Work instructions =
Give the records again. Keep them exact and leave out the images.

(Source data)
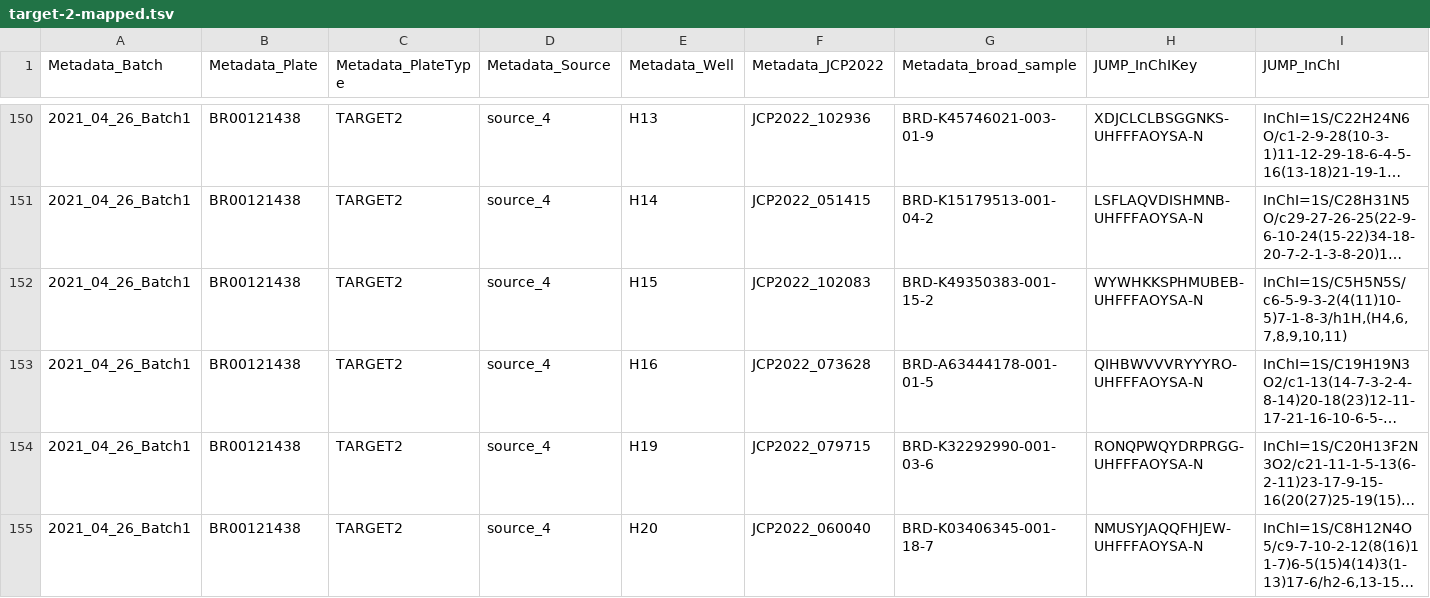
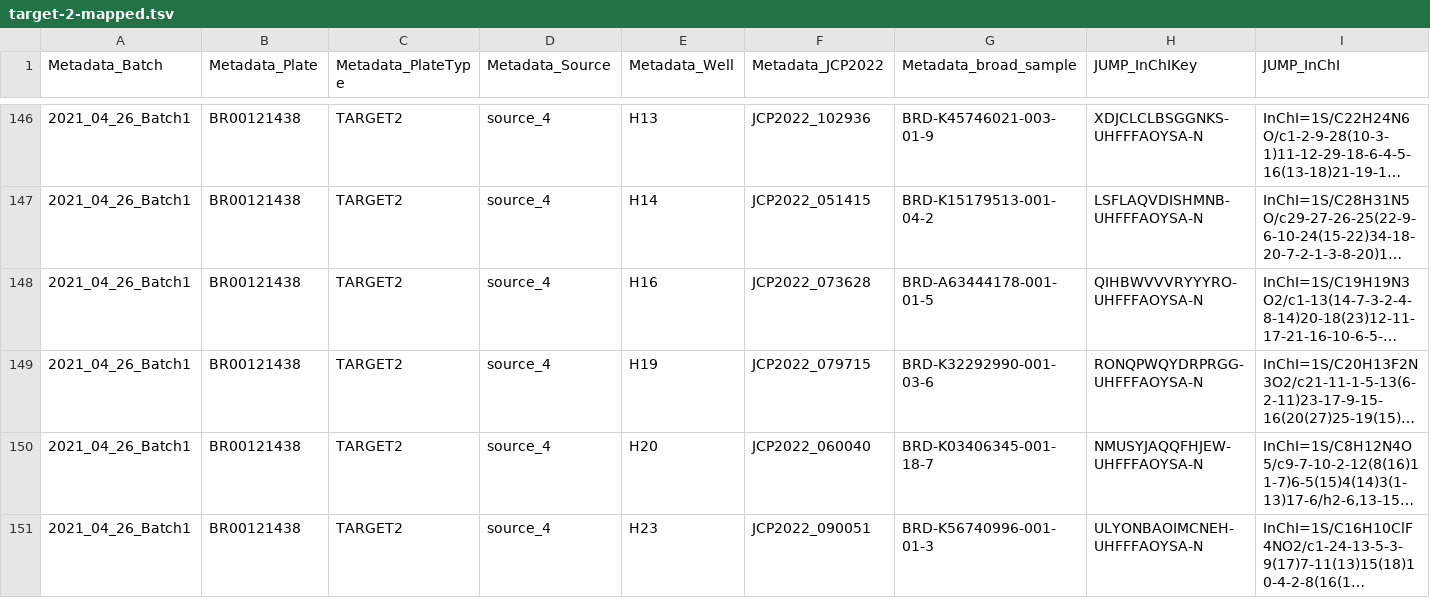
Before and after one commit to niranjchandrasekaran/check-target-2-compounds, a TSV file: output/target-2-mapped.tsv, drawn as a sheet; only a part is shown, gaps mark what is left out; the shorter side is filled out with more unchanged rows; long unchanged cells end in …; rows hold the shown columns only; the diff covers the shown part only; the diff names each change by its address in the sheet, - before the commit and + after, or states it on an @@ line.

```diff
--- a/output/target-2-mapped.tsv
+++ b/output/target-2-mapped.tsv
-row 152: 2021_04_26_Batch1 | BR00121438 | TARGET2 | source_4 | H15 | JCP2022_102083 | BRD-K49350383-001-15-2 | WYWHKKSPHMUBEB-UHFFFAOYSA-N | InChI=1S/C5H5N5S/c6-5-9-3-2(4(11)10-5)7-1-8-3/h1H,(H4,6,7,8,9,10,11)
```
Also changed, not shown: 13 removed rows elsewhere in this file, 1 other file.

Solution =
Before and after one commit to niranjchandrasekaran/check-target-2-compounds, a TSV file: output/target-2-mapped.tsv, drawn as a sheet; only a part is shown, gaps mark what is left out; the shorter side is filled out with more unchanged rows; long unchanged cells end in …; rows hold the shown columns only; the diff covers the shown part only; the diff names each change by its address in the sheet, - before the commit and + after, or states it on an @@ line.

```diff
--- a/output/target-2-mapped.tsv
+++ b/output/target-2-mapped.tsv
-row 152: 2021_04_26_Batch1 | BR00121438 | TARGET2 | source_4 | H15 | JCP2022_102083 | BRD-K49350383-001-15-2 | WYWHKKSPHMUBEB-UHFFFAOYSA-N | InChI=1S/C5H5N5S/c6-5-9-3-2(4(11)10-5)7-1-8-3/h1H,(H4,6,7,8,9,10,11)
```
Also changed, not shown: 13 removed rows elsewhere in this file, 1 other file.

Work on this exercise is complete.